The white coloured temple is the tallest building of the town, as it sits on top of a slope and looks down onto the town. Behind the temple, red-coloured Karoonjhar Mountains stand, silently watching over everything. A small faded blue board hanging in the market reads, both in English and in Sindhi, the directions to the temple. Reaching the temple, a huge sign, put up by the department of archaeology warns that the temple is a protected site and no one is allowed to destroy it. Unfortunately, it seems as if no one pays attention to what the board says, as someone has removed the stones from the compound wall of the temple and the main gate has been unhinged and taken, making it open to wild animals to freely roam around and enter the temple.

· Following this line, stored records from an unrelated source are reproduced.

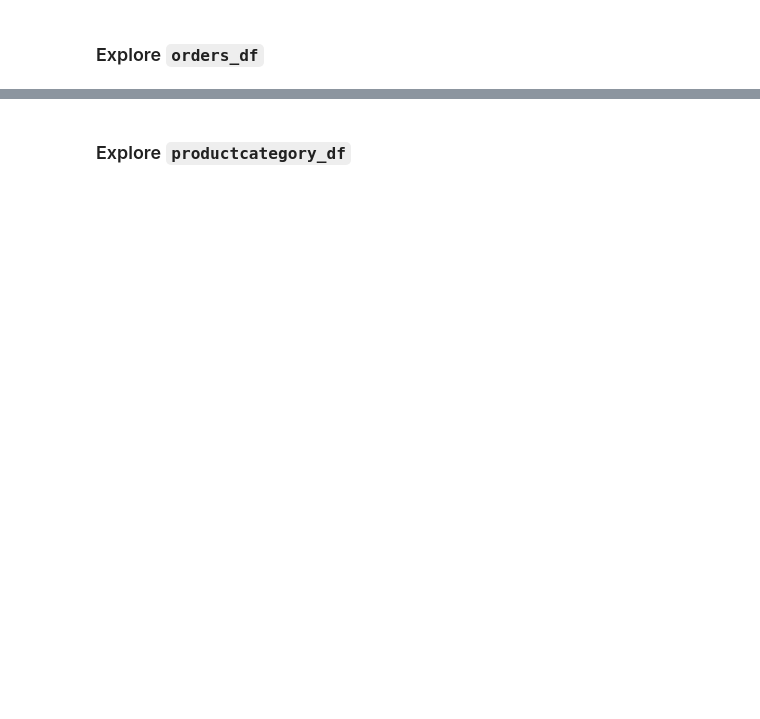
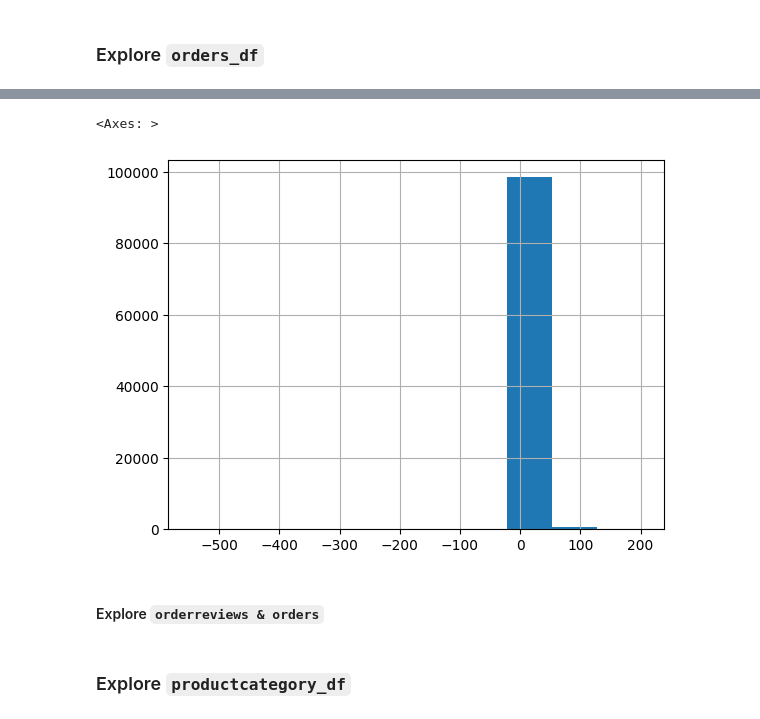
Before and after one commit to Arif-0123/Proyek_Analisis_Data, a Jupyter notebook: E-Commerce Public Dataset/submission/notebook.ipynb, the cells around one changed output, grey strips where cells are left out. Saved outputs shown, nothing was run; the diff lists cells and outputs as text; code cells hidden in the pictures; blank space fills up the shorter version.

Commit message:
Update informasi explore orders

```diff
--- a/E-Commerce Public Dataset/submission/notebook.ipynb
+++ b/E-Commerce Public Dataset/submission/notebook.ipynb
@@ -1443,0 +1656,4 @@ Name: geolocation_zip_code_prefix, dtype: int64
+# %%
+delivery_time = orders_df["order_estimated_delivery_date"] - orders_df["order_approved_at"]
+delivery_time = delivery_time.apply(lambda x: x.total_seconds())
+orders_df["delivery_time"] = round(delivery_time/86400)
@@ -1444,2 +1681,9 @@ Name: geolocation_zip_code_prefix, dtype: int64
+# %%
+orders_df.delivery_time.hist()
+# %% [output]
+<Axes: >
+[figure, added]
+# %% [markdown]
+#### Explore `orderreviews & orders`
 # %% [markdown]
 ### Explore `productcategory_df`
```
Also changed, not shown: parts of 26 cells of this notebook.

Almost all the paintings on the temple walls have been scratched and the temple is entirely deserted. For the past many years, no one has even bothered to sweep this heritage site. Not a single Jain is living in the area to look after the temple. In the past, there were several Jain families living in Nangarparkar, but now there is no one. 84-year-old Ali Nawaz Khosho, a resident of Nangar town, is the only person who witnessed the temple being used and in its prime. “There were several Jain families living here when I was a child, I still remember my Jain friends,” Khosho said, recalling the past.
He still remembers the last Jain family. “Before the partition of sub-continent, Rann of Kachh was the only route used to transport silver, gold, species and China Boski cloth, as at the time, there was no transport tax levied on the route; Jain families once lived in Nangar, Adhigam, Gorri and Sabo Sirh and were businessmen,” said Khosho. He still remembers the year and the day when the last Jain family left Nangar Town. “It was early morning in 1941, when Popat Lal, his wife, Daiwari, and their two-month-old son, Muni Lal, left Nangar on camels for India. They left because there was no other Jain family left in the area,” Khosho recalled.